Guided clients demand a higher level of safety and preparation than you might find in a recreational group. Part of being safe is keeping your packs lean without skimping on necessary safety gear. While guiding I often need a satellite or cell phone to schedule pick-ups with my bush pilot, check weather, or communicate in emergencies. Over the years, I have started to use a small solar panel to charge my phone, allowing me to get through a long trip with a single lightweight battery.
The newly designed Black Diamond nForce ascenders were a crucial piece of gear for my main climbing project this summer. Using static and dynamic fixed lines from 8-11 millimeters, my partner and I spent about ten days working on a first ascent, free, on the east face of Snowpatch Spire in the Bugaboos. Although the face itself rises 2,000 feet, we ascended an estimated 3,000' of fixed lines, equipping belay stations, scrubbing cracks, and rehearsing the crux pitches that, unfortunately, are still resisting our redpoint attempts.

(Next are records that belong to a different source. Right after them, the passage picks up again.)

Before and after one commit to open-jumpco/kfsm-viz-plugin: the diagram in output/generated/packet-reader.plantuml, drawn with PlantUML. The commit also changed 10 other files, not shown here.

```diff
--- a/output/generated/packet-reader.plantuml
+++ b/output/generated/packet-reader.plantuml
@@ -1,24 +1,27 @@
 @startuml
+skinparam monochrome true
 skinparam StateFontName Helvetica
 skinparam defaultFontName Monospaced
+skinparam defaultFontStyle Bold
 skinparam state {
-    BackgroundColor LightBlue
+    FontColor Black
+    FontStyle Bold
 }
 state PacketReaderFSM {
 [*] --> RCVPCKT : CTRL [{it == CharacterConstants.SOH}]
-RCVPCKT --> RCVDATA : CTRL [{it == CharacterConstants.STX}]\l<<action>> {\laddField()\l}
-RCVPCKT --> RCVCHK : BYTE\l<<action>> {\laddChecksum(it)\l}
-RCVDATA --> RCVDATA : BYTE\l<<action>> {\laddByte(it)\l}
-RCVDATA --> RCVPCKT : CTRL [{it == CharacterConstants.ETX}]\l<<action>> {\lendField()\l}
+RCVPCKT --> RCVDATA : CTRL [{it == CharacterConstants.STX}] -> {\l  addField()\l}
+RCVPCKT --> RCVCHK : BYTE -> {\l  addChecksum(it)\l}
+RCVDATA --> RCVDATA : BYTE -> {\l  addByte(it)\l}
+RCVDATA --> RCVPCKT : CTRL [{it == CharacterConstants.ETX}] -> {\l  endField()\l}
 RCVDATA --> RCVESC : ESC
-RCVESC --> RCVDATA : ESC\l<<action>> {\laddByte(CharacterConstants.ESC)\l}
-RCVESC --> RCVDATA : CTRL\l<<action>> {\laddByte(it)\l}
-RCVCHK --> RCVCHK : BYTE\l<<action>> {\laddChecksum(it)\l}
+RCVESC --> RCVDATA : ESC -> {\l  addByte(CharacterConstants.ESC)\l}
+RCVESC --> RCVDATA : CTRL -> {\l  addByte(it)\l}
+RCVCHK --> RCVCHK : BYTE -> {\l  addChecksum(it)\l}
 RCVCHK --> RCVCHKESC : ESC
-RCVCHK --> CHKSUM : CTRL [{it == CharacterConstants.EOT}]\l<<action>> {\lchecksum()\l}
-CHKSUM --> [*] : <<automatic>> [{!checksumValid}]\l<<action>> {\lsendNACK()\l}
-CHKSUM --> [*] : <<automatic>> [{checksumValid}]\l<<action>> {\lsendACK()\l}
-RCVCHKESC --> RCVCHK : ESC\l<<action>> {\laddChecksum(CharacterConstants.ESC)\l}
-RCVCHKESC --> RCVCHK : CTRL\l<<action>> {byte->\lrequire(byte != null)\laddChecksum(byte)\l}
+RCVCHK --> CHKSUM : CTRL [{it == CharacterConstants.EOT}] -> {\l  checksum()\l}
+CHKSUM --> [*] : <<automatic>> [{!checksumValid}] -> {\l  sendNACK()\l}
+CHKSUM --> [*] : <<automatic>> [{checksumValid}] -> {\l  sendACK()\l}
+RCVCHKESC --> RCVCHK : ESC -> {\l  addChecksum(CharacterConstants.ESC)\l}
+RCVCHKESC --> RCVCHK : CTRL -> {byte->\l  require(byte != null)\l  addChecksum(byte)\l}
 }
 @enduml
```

The search for the perfect multi-season jacket is exasperating—it has to perform well in various temperatures and conditions yet pack well, weigh nothing and (most importantly) look good. So you can imagine my excitement when I found a lightweight, durable shell that lived up to all my expectations. I found Mountain Hardwear's Women's Typhoon Jacket to be the perfect merger of fashion, function, and price. Weighing in at thirteen ounces and sporting a reasonable retail price of $199, its design and color options add a sense of style that rounds out this performance garment.
Sometimes first impressions are hard to shake, and I tried not to let my first impression of the Rab Neutrino Endurance jacket influence this review. No luck. The jacket wowed me at first appearance. Made from a water-resistant Pertex Endurance outer fabric and packed with 850+ goose down fill, it's an alpinist's dream come true: maximum warmth to weight ratio in a lightweight, weatherproof package.

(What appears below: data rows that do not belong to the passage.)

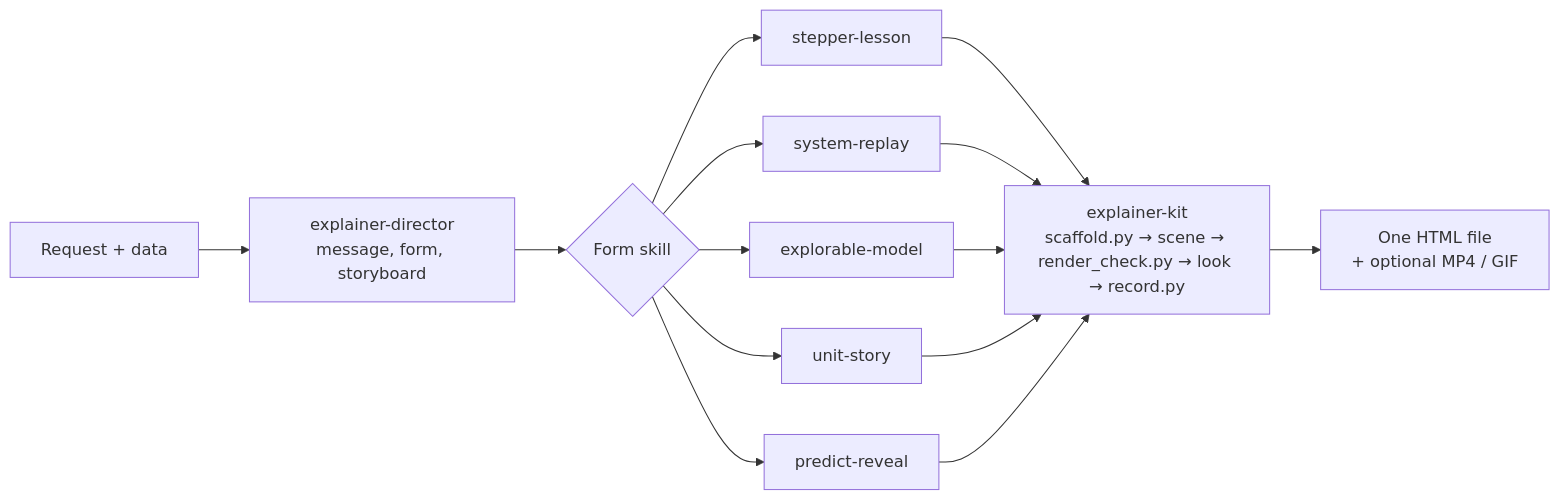
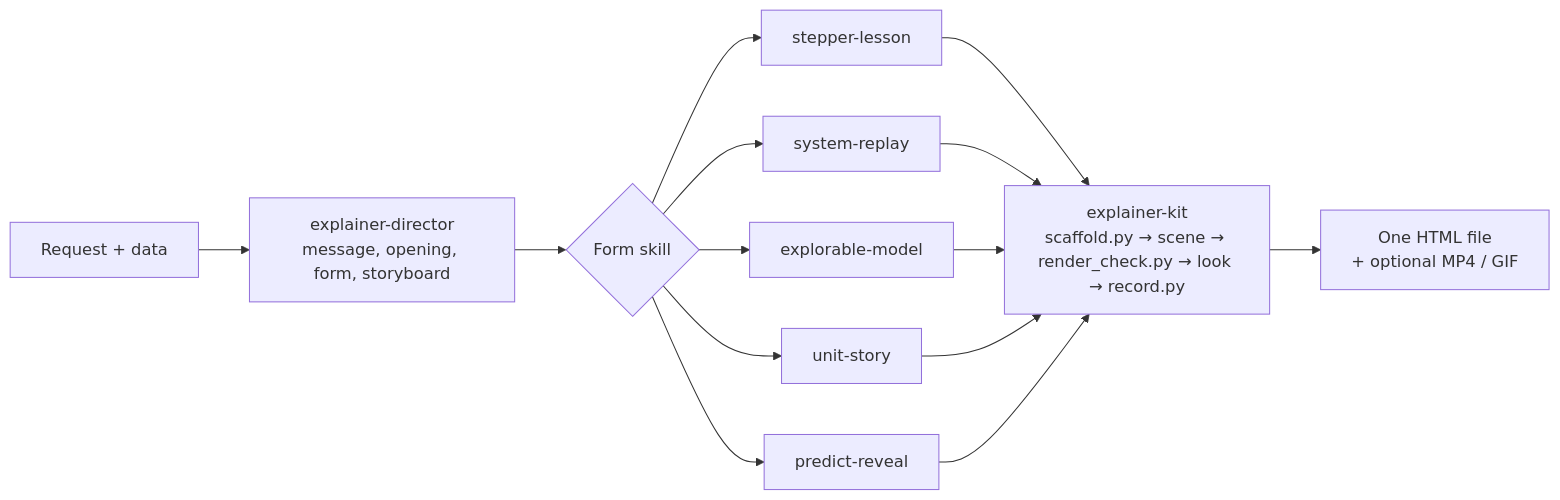
Before and after one commit to k-sandhu/visual-explainer-skills: the diagram in README.md, drawn with Mermaid. The commit also changed other lines of this file and 71 other files, not shown here.

````diff
--- a/README.md
+++ b/README.md
@@ -31,12 +32,12 @@
 ```mermaid
 flowchart LR
-    req[Request + data] --> dir[explainer-director<br/>message, form, storyboard]
+    req[Request + data] --> dir[explainer-director<br/>message, opening, form, storyboard]
     dir --> form{Form skill}
     form --> s1[stepper-lesson]
     form --> s2[system-replay]
     form --> s3[explorable-model]
     form --> s4[unit-story]
     form --> s5[predict-reveal]
     s1 & s2 & s3 & s4 & s5 --> kit[explainer-kit<br/>scaffold.py → scene → render_check.py → look → record.py]
     kit --> out[One HTML file<br/>+ optional MP4 / GIF]
 ```
````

I'll admit it: I've got a small head. As a result, I've spent the past few years bouncing between glasses that slide down the bridge of my nose, frames that feel like a loose, dead handshake, and cheapos bought shamefully from the children's aisle. So, when Julbo asked me to pick one pair of mountaineering glasses to test, I chose the Neve, a pair of glasses designed with Alti-Spectron X6 lenses for small heads, and, yes, women.

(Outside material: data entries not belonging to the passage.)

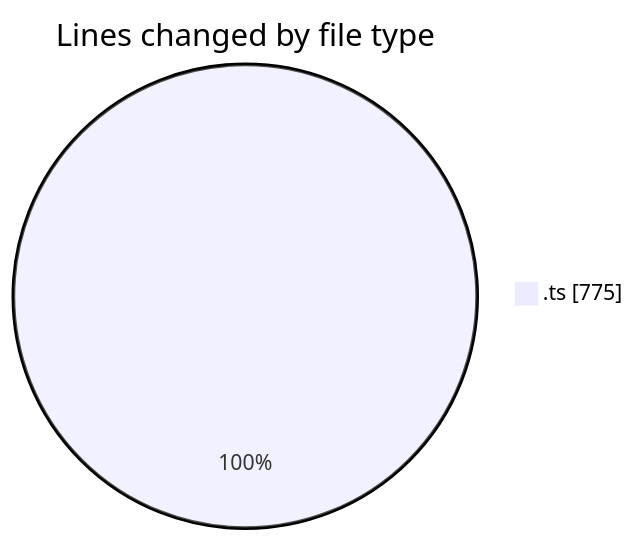
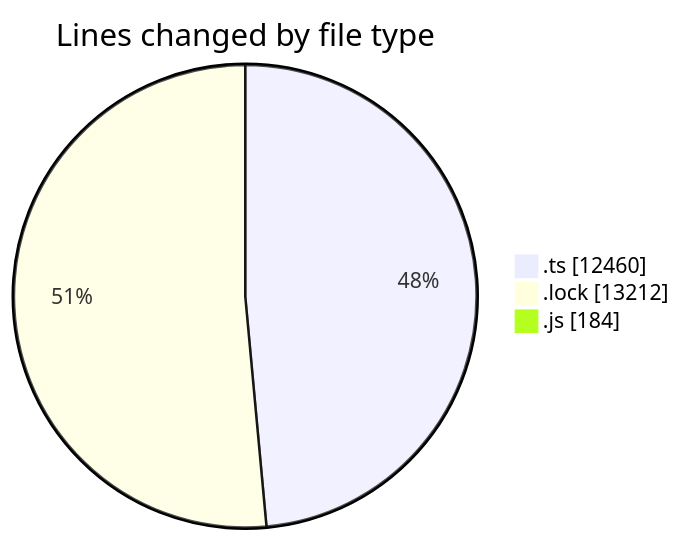
Before and after one commit to momahboobian/code-tracking: the first of 2 diagrams in 2025-05-16/cda/README.md, drawn with Mermaid. The commit also changed other lines of this file and 1 other file, not shown here.

````diff
--- a/2025-05-16/cda/README.md
+++ b/2025-05-16/cda/README.md
@@ -20,5 +26,7 @@
 ```mermaid
 pie showData
 title Lines changed by file type
-".ts" : 775
+".ts" : 12460
+".lock" : 13212
+".js" : 184
 ```
````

My go-to approach shoe for three years has been the La Sportiva Exum Ridge. Sturdy yet nimble, stealthy enough for talus-hopping but rugged enough to endure all the missteps that result in abrasion, the shoe has held tough for me through three summers in the Tetons without blowing out or debilating the tread. It's a tough benchmark to beat.
More than any piece of rock gear I've seen advertised over the past few years, I wanted to hate these Omega Pacific Link Cams. All those moving parts and the inevitable dumbing-down of racking-up brought out the Luddite in me. And the cost—about $100 a pop—seemed prohibitive, and the weight...